Florence King became the first woman to win a lawsuit in front of the United States Supreme Court (Crown v. Nye). Ella Lillian Wall Van Leer was the first woman to serve in an American Legion position, and she later successfully advocated for women's admission to Georgia Tech. Women have been elected to national office as governors and senators, but they still account for less than 20 percent of all Congress members.
In law schools across the country, female students outnumber their male counterparts by nearly 2 to 1. But only about 15 percent of lawyers are women, and only five states (Alaska, Hawaii, Iowa, New Hampshire, and Vermont) have equal numbers of men and women serving as state attorneys.

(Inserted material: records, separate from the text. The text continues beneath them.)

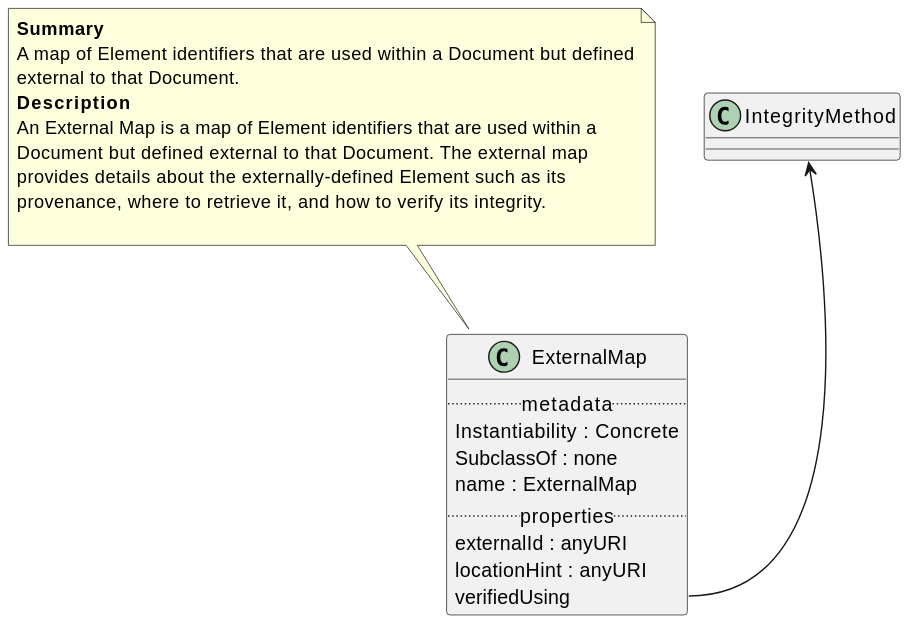
The PlantUML diagram Classes/ExternalMap.svg in maxhbr/spec-parser.hs, before a commit.
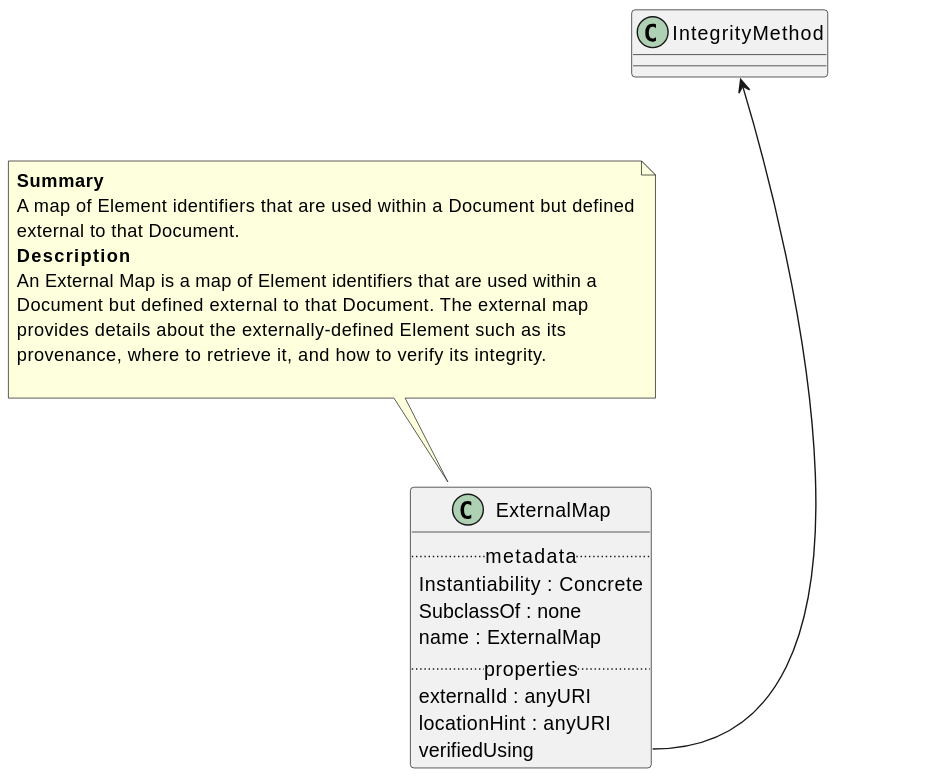
After the commit.

Change to the diagram source:
```diff
@@ -20,5 +20,5 @@
 provenance, where to retrieve it, and how to verify its integrity.
 
 end note
-"IntegrityMethod" <-- "ExternalMap::verifiedUsing"
+"IntegrityMethod" <--- "ExternalMap::verifiedUsing"
 @enduml
```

The most common argument against women serving on juries is that they will not reach fair decisions because they are not allowed to see things from the defendant's perspective. But research has shown that women can be just as effective as men at considering both facts and feelings when making judgments. The real reason many jury officials oppose women jurors is that they want to avoid having to deal with issues such as birth control, pregnancy, and child care. However, studies have also shown that women tend to ask more questions of witnesses and use their experiences to help them make up their minds about the case.
There have been several attempts to pass laws prohibiting women from serving on juries. But so far these efforts have all failed.
Sandra Day O'Connor, the court's first female justice, was appointed by a Republican president in 1981 and was widely viewed as a conservative choice. Ruth Bader Ginsburg, the second female judge, was appointed by a Democratic president in 1993 and is largely regarded as a liberal. There have been other women judges before them, but they were not given tenure or allowed to sit on cases.
There has never been a female chief justice, but three women have held the position of associate justice: O'Connor, Sonia Sotomayor and Elena Kagan.
O'Connor was born in Burbank, California, on 20 February 1932. She graduated from Stanford University School of Law in San Francisco in 1955. After working as a lawyer for a large law firm, O'Connor joined the Arizona Supreme Court in 1975. She was appointed to the United States Supreme Court in 1996 by Republican President Bill Clinton. O'Connor retired from the court in 2006 at the age of 65 after being diagnosed with cancer.
Ruth Bader Ginsburg was born in Brooklyn, New York, on 18 October 1933. She attended Columbia University, where she earned her bachelor's degree in 1954 and her juris doctor in 1958. After graduating from law school, Ginsburg worked as a legal assistant to a federal district court judge in New York City.
O'Connor, Sandra Day Sandra Day O'Connor, née Sandra Day (born March 26, 1930 in El Paso, Texas, United States), was an associate judge of the United States Supreme Court from 1981 until 2006. She was the Supreme Court's first female justice. She was a moderate conservative recognized for her impartial and well studied views.
On the court, she replaced Lewis F. Powell, Jr., who retired. She was appointed by President Ronald Reagan and confirmed by the Senate. Her appointment was not controversial at the time because there were no openings on the court.
She is also the first Hispanic and the first American born after the court's establishment in 1789. O'Connor was raised in a large family with five other siblings. Her parents were Irish immigrants who owned a grocery store. She received a bachelor's degree from Stanford University and a law degree from Yale University where she was notes editor of the Yale Law Journal. After graduating from law school, she worked as a tax attorney for the government before being elected as a district court judge. She became one of the most influential women in politics and led many major cases during her time on the court.
O'Connor was married to John Garwood O'Connor for more than 30 years. They had two children together: a daughter, Kelly, and a son, Patrick. O'Connor was diagnosed with breast cancer in 2003. She underwent a mastectomy and began radiation therapy that same year.